## What you will do
Scan the records for the string "tasks", then copy each line that has it.

Change detection outputs:
========================

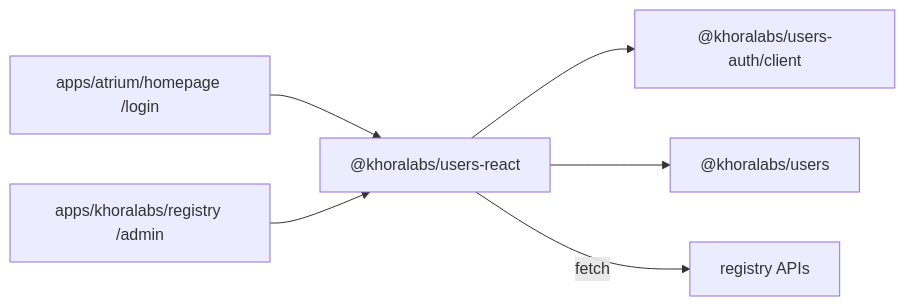
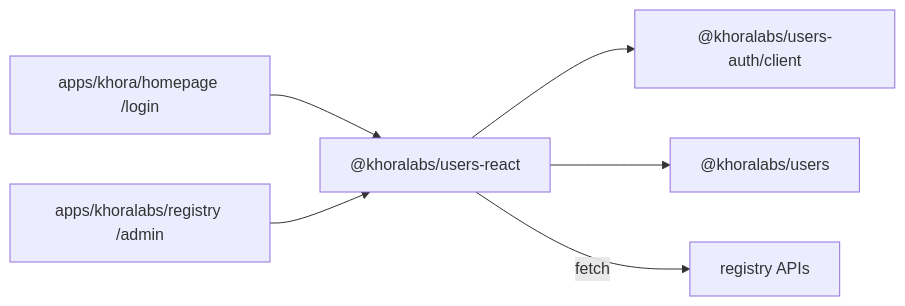
The diagram in packages/khoralabs/users-react/README.md (khoralabs/khora), drawn with Mermaid before and after one commit. The commit also changed other lines of this file and 554 other files, not shown here.

Commit message:
rename atrium to khora

````diff
--- a/packages/khoralabs/users-react/README.md
+++ b/packages/khoralabs/users-react/README.md
@@ -9,8 +9,8 @@
 ```mermaid
 graph LR
-  atrium["apps/atrium/homepage /login"] --> usersReact["@khoralabs/users-react"]
+  khora["apps/khora/homepage /login"] --> usersReact["@khoralabs/users-react"]
   registry["apps/khoralabs/registry /admin"] --> usersReact
   usersReact --> usersAuth["@khoralabs/users-auth/client"]
   usersReact --> users["@khoralabs/users"]
   usersReact -->|"fetch"| api["registry APIs"]
 ```
````
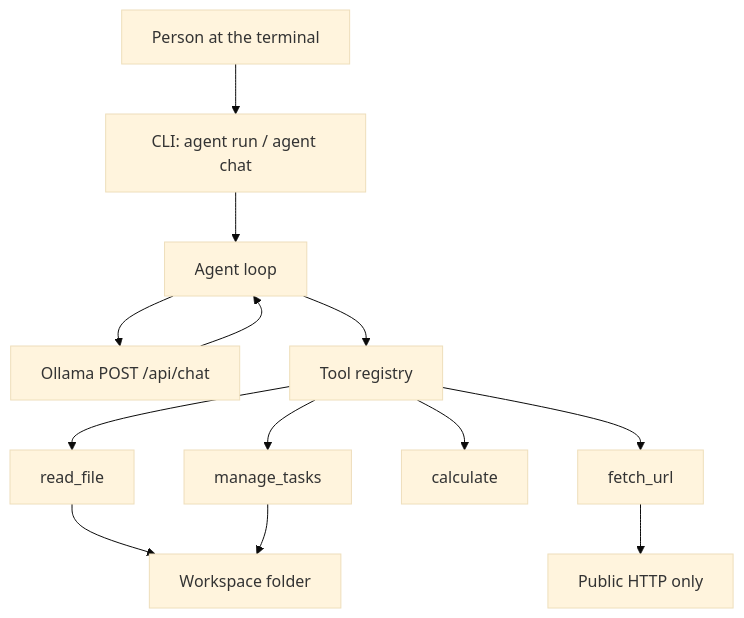
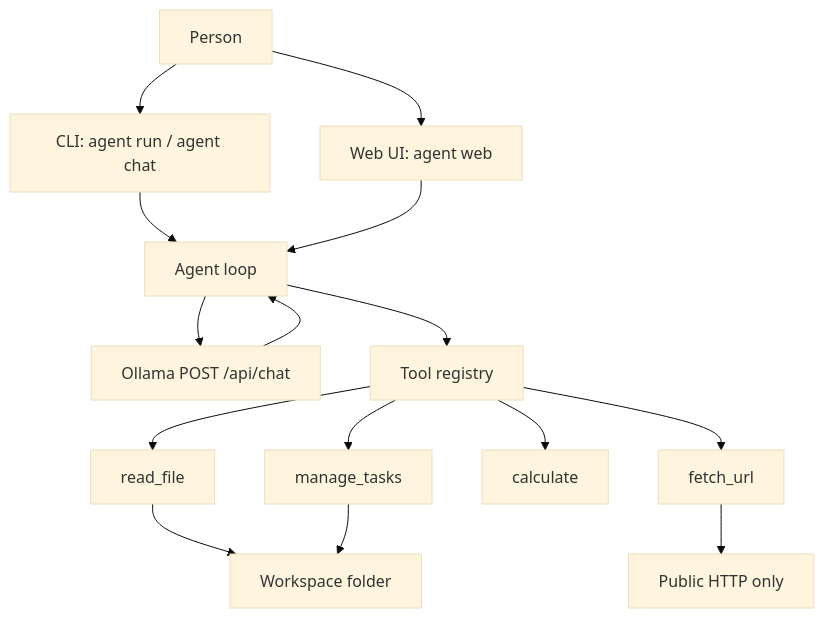
One commit to souzawellington/harbor-local-agent changed the diagram in README.md. Above: the diagram before and after it, drawn with Mermaid (base theme). The commit also changed other lines of this file and 7 other files, not shown here.

````diff
--- a/README.md
+++ b/README.md
@@ -55,15 +29,17 @@
 ```mermaid
 flowchart TD
-    user[Person at the terminal] --> cli["CLI: agent run / agent chat"]
+    person[Person] --> cli["CLI: agent run / agent chat"]
+    person --> ui["Web UI: agent web"]
     cli --> loop[Agent loop]
+    ui --> loop
     loop --> ollama["Ollama POST /api/chat"]
     ollama --> loop
     loop --> registry[Tool registry]
     registry --> readFile[read_file]
     registry --> fetchUrl[fetch_url]
     registry --> calculate[calculate]
     registry --> tasks[manage_tasks]
     readFile --> workspace[Workspace folder]
     tasks --> workspace
-    fetchUrl --> web[Public HTTP only]
+    fetchUrl --> pages[Public HTTP only]
 ```
````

========================

## Result of this task
     registry --> tasks[manage_tasks]
     tasks --> workspace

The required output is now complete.